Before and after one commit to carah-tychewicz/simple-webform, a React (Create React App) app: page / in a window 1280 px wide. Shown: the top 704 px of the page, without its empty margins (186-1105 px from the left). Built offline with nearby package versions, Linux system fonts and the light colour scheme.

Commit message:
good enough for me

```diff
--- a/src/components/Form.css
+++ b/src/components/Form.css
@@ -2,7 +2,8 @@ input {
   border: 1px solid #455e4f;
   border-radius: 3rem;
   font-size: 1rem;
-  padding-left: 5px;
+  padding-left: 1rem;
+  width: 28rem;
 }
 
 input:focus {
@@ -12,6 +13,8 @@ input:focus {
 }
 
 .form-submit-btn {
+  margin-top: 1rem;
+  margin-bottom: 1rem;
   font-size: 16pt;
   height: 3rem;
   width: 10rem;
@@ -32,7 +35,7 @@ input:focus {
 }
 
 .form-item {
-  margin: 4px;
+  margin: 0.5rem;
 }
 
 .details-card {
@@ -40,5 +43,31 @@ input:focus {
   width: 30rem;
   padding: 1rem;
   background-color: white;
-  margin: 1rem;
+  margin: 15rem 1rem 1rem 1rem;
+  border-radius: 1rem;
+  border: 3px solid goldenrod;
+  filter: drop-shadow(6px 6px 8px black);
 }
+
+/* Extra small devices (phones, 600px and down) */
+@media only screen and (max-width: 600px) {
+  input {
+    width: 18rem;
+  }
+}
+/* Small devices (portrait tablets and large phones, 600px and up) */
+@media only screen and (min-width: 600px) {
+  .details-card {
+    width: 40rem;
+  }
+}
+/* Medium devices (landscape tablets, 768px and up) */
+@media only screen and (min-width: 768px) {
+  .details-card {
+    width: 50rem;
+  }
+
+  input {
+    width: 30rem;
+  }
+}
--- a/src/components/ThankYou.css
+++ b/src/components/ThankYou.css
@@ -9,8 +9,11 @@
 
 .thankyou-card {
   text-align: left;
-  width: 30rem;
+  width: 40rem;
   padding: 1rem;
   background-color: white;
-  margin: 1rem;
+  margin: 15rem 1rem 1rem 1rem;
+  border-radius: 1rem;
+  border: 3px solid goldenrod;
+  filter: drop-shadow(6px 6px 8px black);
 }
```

###

◆ THE TASK: Set down the entire material again, exactly as it stands.

◆ EXERCISE RESULT:
Before and after one commit to carah-tychewicz/simple-webform, a React (Create React App) app: page / in a window 1280 px wide. Shown: the top 704 px of the page, without its empty margins (186-1105 px from the left). Built offline with nearby package versions, Linux system fonts and the light colour scheme.

Commit message:
good enough for me

```diff
--- a/src/components/Form.css
+++ b/src/components/Form.css
@@ -2,7 +2,8 @@ input {
   border: 1px solid #455e4f;
   border-radius: 3rem;
   font-size: 1rem;
-  padding-left: 5px;
+  padding-left: 1rem;
+  width: 28rem;
 }
 
 input:focus {
@@ -12,6 +13,8 @@ input:focus {
 }
 
 .form-submit-btn {
+  margin-top: 1rem;
+  margin-bottom: 1rem;
   font-size: 16pt;
   height: 3rem;
   width: 10rem;
@@ -32,7 +35,7 @@ input:focus {
 }
 
 .form-item {
-  margin: 4px;
+  margin: 0.5rem;
 }
 
 .details-card {
@@ -40,5 +43,31 @@ input:focus {
   width: 30rem;
   padding: 1rem;
   background-color: white;
-  margin: 1rem;
+  margin: 15rem 1rem 1rem 1rem;
+  border-radius: 1rem;
+  border: 3px solid goldenrod;
+  filter: drop-shadow(6px 6px 8px black);
 }
+
+/* Extra small devices (phones, 600px and down) */
+@media only screen and (max-width: 600px) {
+  input {
+    width: 18rem;
+  }
+}
+/* Small devices (portrait tablets and large phones, 600px and up) */
+@media only screen and (min-width: 600px) {
+  .details-card {
+    width: 40rem;
+  }
+}
+/* Medium devices (landscape tablets, 768px and up) */
+@media only screen and (min-width: 768px) {
+  .details-card {
+    width: 50rem;
+  }
+
+  input {
+    width: 30rem;
+  }
+}
--- a/src/components/ThankYou.css
+++ b/src/components/ThankYou.css
@@ -9,8 +9,11 @@
 
 .thankyou-card {
   text-align: left;
-  width: 30rem;
+  width: 40rem;
   padding: 1rem;
   background-color: white;
-  margin: 1rem;
+  margin: 15rem 1rem 1rem 1rem;
+  border-radius: 1rem;
+  border: 3px solid goldenrod;
+  filter: drop-shadow(6px 6px 8px black);
 }
```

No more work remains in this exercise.